What the task asks
The copy must match the data below line for line and contain no images.

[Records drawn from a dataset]

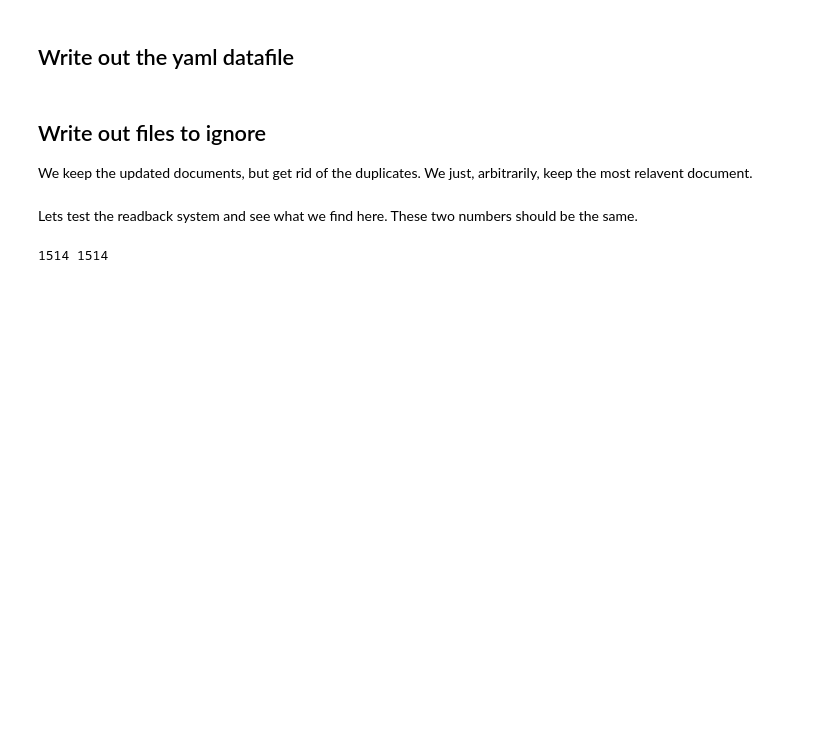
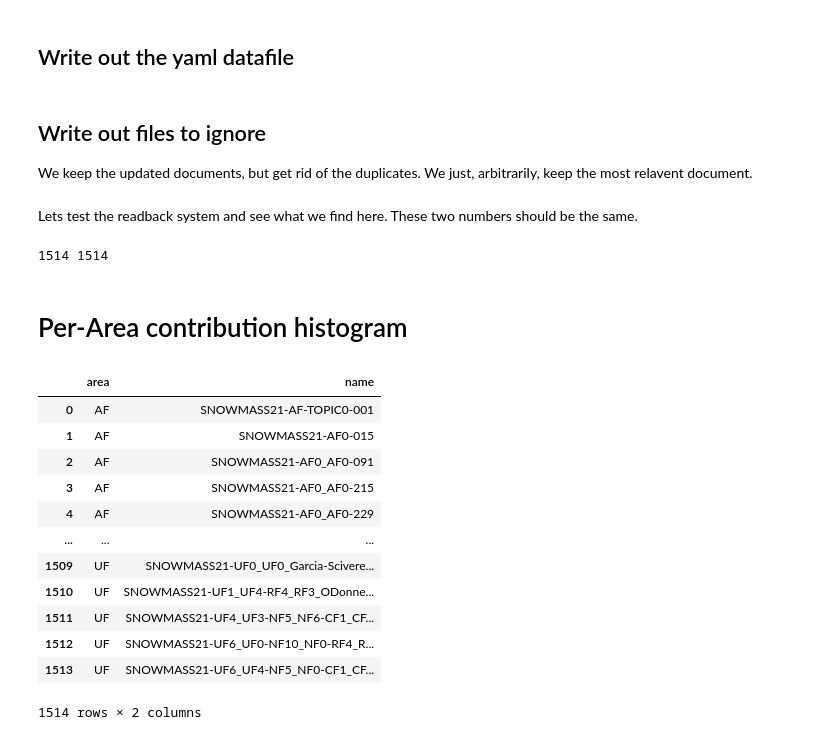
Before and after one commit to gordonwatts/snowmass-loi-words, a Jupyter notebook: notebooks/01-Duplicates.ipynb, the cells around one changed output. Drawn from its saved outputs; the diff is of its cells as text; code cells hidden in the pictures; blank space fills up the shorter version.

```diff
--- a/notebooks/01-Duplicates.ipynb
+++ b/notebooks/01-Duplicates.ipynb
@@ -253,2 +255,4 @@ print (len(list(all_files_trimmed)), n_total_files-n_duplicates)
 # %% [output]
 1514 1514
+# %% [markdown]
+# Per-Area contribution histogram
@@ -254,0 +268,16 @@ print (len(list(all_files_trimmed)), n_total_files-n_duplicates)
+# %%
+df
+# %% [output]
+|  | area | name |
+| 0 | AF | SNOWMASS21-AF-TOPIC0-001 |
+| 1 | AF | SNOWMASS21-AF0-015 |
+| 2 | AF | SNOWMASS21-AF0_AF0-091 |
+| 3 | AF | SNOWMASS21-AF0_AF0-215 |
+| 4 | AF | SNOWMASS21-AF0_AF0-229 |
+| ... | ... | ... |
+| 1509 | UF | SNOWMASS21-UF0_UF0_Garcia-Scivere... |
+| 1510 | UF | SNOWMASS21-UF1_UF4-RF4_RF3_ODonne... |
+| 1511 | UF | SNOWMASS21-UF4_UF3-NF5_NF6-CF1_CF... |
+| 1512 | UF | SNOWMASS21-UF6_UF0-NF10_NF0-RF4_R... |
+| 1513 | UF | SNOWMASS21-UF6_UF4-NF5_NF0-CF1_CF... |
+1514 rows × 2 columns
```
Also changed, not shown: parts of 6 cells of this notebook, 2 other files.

Your solution
Before and after one commit to gordonwatts/snowmass-loi-words, a Jupyter notebook: notebooks/01-Duplicates.ipynb, the cells around one changed output. Drawn from its saved outputs; the diff is of its cells as text; code cells hidden in the pictures; blank space fills up the shorter version.

```diff
--- a/notebooks/01-Duplicates.ipynb
+++ b/notebooks/01-Duplicates.ipynb
@@ -253,2 +255,4 @@ print (len(list(all_files_trimmed)), n_total_files-n_duplicates)
 # %% [output]
 1514 1514
+# %% [markdown]
+# Per-Area contribution histogram
@@ -254,0 +268,16 @@ print (len(list(all_files_trimmed)), n_total_files-n_duplicates)
+# %%
+df
+# %% [output]
+|  | area | name |
+| 0 | AF | SNOWMASS21-AF-TOPIC0-001 |
+| 1 | AF | SNOWMASS21-AF0-015 |
+| 2 | AF | SNOWMASS21-AF0_AF0-091 |
+| 3 | AF | SNOWMASS21-AF0_AF0-215 |
+| 4 | AF | SNOWMASS21-AF0_AF0-229 |
+| ... | ... | ... |
+| 1509 | UF | SNOWMASS21-UF0_UF0_Garcia-Scivere... |
+| 1510 | UF | SNOWMASS21-UF1_UF4-RF4_RF3_ODonne... |
+| 1511 | UF | SNOWMASS21-UF4_UF3-NF5_NF6-CF1_CF... |
+| 1512 | UF | SNOWMASS21-UF6_UF0-NF10_NF0-RF4_R... |
+| 1513 | UF | SNOWMASS21-UF6_UF4-NF5_NF0-CF1_CF... |
+1514 rows × 2 columns
```
Also changed, not shown: parts of 6 cells of this notebook, 2 other files.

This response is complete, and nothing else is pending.